What is needed:
Wherever the string "window" appears in a line of the listing below, report that line.
------------
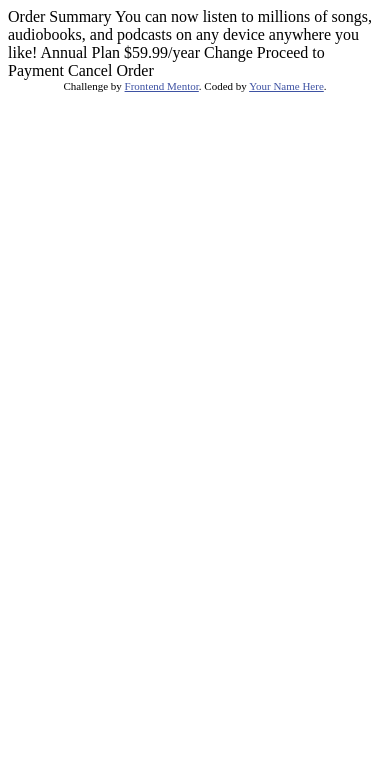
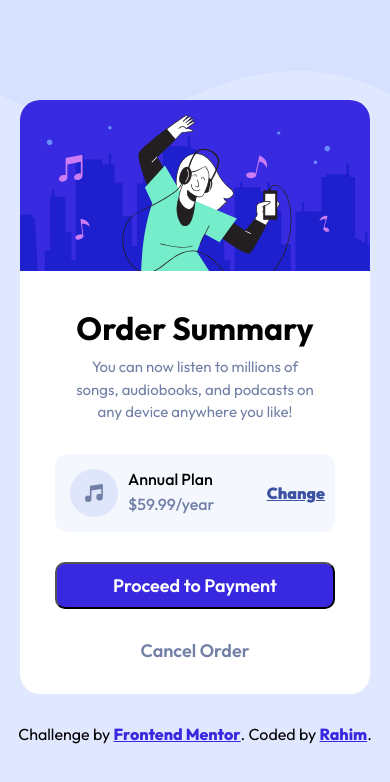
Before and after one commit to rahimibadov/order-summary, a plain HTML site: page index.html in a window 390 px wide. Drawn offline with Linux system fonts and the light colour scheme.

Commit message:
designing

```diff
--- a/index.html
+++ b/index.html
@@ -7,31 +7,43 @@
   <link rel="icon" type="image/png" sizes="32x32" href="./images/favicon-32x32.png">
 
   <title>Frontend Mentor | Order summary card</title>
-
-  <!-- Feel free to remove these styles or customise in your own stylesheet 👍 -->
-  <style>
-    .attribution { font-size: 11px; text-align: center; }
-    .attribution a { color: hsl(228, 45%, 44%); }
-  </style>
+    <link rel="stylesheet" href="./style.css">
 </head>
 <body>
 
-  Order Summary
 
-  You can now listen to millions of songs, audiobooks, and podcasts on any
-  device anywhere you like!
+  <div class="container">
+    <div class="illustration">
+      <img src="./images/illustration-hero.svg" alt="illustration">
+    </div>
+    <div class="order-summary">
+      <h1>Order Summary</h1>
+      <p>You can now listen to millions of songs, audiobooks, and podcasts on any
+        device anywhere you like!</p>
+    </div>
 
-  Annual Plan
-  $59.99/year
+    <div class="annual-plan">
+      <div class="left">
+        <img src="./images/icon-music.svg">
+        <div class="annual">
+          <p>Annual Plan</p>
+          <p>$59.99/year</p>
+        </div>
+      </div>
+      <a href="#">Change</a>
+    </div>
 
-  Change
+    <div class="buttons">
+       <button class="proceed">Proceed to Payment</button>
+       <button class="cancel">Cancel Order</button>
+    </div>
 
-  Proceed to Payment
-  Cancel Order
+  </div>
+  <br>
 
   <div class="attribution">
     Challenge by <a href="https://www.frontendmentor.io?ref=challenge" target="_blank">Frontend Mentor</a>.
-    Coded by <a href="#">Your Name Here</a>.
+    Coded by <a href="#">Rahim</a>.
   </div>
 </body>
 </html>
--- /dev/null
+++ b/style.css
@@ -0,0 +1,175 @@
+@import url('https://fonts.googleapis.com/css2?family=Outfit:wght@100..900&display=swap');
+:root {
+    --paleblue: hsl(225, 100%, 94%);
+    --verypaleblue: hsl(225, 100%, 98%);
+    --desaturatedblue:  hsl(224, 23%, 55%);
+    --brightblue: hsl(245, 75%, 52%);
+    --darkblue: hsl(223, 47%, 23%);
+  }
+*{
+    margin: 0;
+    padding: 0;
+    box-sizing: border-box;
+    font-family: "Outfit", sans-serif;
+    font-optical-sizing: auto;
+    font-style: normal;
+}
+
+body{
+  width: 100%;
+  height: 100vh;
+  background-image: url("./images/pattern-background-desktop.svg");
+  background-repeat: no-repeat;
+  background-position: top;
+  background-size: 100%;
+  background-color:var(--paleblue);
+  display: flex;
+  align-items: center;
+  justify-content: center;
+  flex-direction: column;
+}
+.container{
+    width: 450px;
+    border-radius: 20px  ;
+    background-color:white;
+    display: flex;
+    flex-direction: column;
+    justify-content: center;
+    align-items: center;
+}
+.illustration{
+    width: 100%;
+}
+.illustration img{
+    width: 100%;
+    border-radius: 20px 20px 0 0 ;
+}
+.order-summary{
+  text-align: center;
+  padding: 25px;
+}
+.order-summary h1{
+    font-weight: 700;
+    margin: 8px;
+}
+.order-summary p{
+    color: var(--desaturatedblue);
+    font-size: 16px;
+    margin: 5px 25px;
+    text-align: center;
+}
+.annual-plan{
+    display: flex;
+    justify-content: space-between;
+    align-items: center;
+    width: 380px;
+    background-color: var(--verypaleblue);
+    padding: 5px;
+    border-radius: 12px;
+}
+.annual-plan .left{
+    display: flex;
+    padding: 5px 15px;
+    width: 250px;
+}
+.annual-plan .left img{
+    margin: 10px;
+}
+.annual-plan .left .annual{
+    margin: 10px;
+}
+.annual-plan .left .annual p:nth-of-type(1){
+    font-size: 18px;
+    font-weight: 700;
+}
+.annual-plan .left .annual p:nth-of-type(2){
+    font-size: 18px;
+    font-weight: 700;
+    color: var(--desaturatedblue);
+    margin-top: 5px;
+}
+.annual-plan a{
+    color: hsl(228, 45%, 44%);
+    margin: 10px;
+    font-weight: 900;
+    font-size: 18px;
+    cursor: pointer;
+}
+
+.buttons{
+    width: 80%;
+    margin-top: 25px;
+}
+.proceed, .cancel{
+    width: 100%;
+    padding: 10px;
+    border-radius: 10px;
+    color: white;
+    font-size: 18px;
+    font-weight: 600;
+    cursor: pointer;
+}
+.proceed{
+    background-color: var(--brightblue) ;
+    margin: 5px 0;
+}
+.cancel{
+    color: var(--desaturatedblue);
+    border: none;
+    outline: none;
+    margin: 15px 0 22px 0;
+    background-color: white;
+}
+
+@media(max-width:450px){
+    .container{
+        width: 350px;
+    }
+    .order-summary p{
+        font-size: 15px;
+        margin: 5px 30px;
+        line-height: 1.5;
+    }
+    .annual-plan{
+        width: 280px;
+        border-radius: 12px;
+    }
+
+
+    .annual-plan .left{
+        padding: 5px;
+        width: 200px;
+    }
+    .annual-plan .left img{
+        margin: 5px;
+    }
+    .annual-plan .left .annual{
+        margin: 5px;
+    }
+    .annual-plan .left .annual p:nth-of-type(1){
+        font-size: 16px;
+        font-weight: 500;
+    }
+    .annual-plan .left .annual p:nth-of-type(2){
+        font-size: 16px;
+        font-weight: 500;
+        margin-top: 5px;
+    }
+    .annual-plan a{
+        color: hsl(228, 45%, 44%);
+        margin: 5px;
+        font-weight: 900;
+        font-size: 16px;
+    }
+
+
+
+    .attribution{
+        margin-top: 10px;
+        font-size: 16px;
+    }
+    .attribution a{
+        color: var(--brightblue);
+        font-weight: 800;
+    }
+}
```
------------
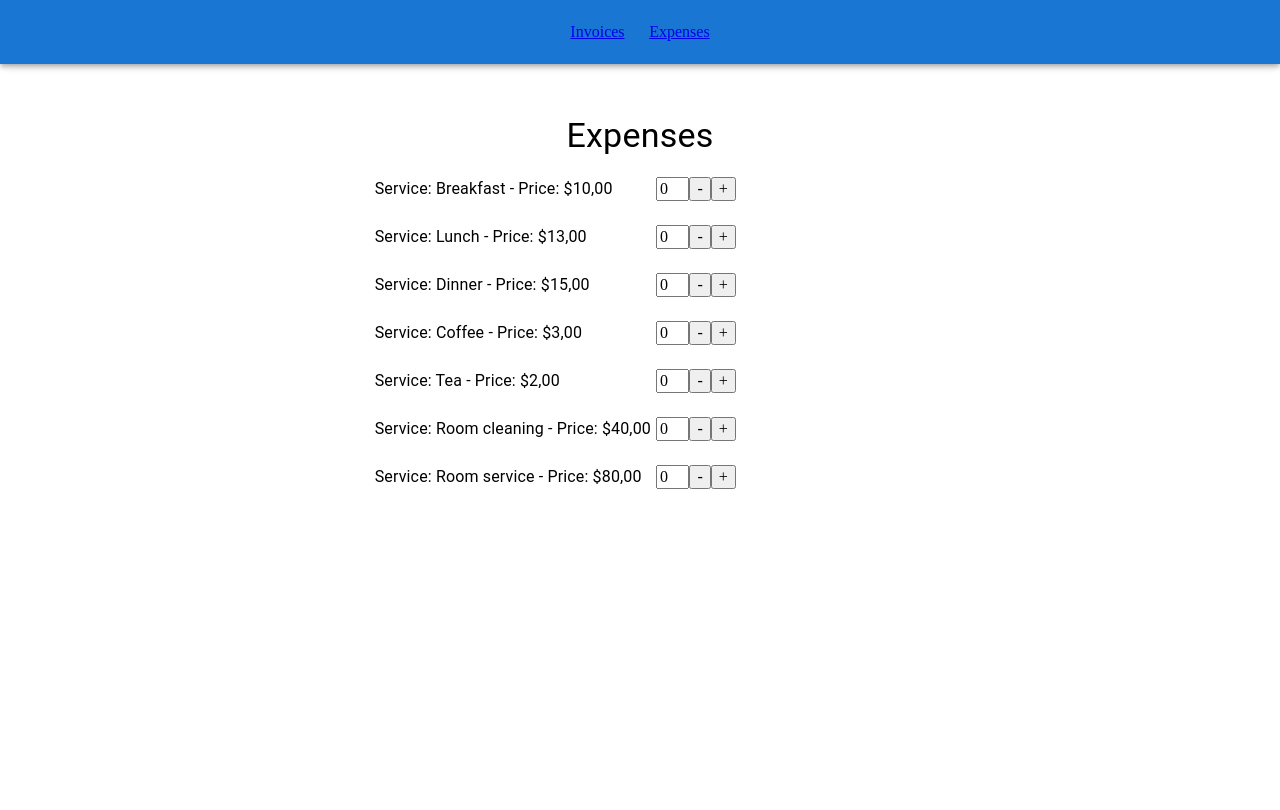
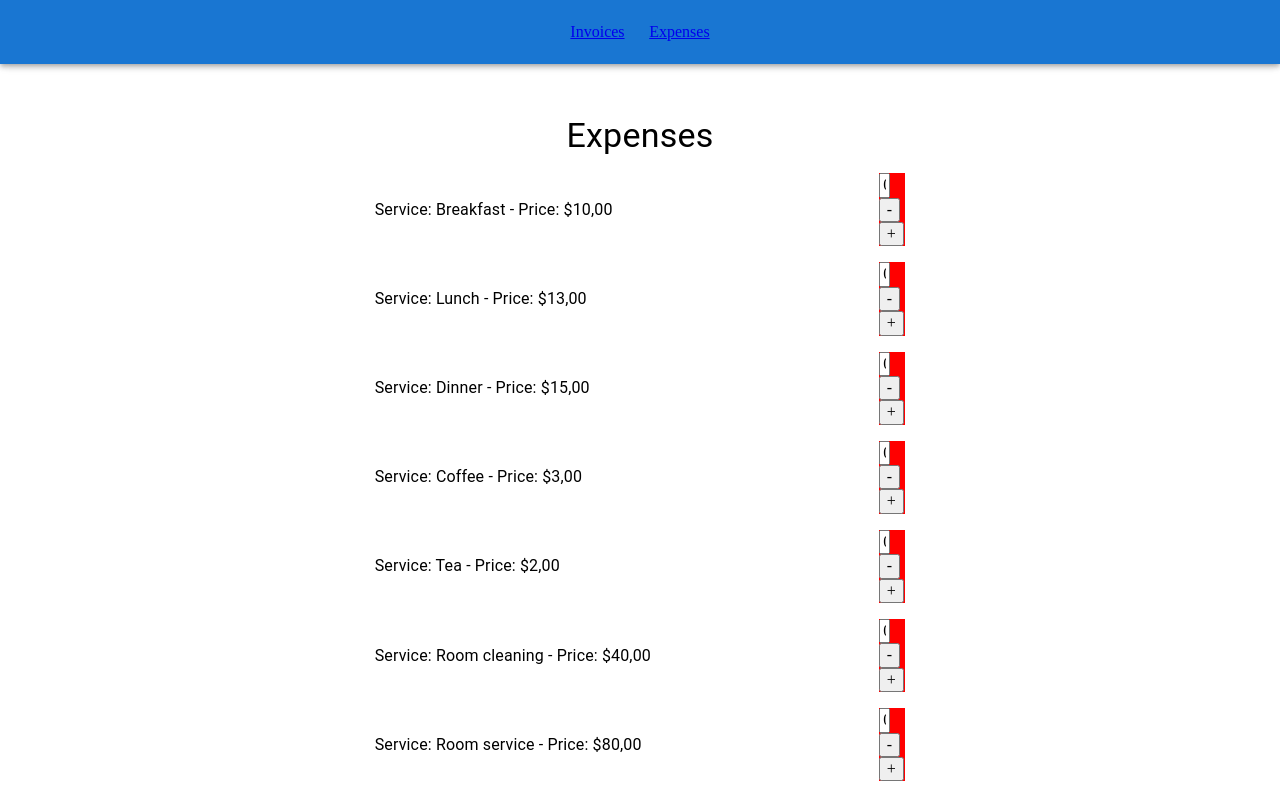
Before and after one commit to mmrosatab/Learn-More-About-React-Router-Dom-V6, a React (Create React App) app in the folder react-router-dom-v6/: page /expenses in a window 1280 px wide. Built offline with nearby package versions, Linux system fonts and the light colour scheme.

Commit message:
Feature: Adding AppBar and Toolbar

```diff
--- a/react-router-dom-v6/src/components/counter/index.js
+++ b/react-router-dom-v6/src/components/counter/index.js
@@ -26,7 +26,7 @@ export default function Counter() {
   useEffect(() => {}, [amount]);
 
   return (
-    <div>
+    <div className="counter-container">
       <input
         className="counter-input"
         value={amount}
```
------------
Answer to this problem:
Before and after one commit to rahimibadov/order-summary, a plain HTML site: page index.html in a window 390 px wide. Drawn offline with Linux system fonts and the light colour scheme.
Before and after one commit to mmrosatab/Learn-More-About-React-Router-Dom-V6, a React (Create React App) app in the folder react-router-dom-v6/: page /expenses in a window 1280 px wide. Built offline with nearby package versions, Linux system fonts and the light colour scheme.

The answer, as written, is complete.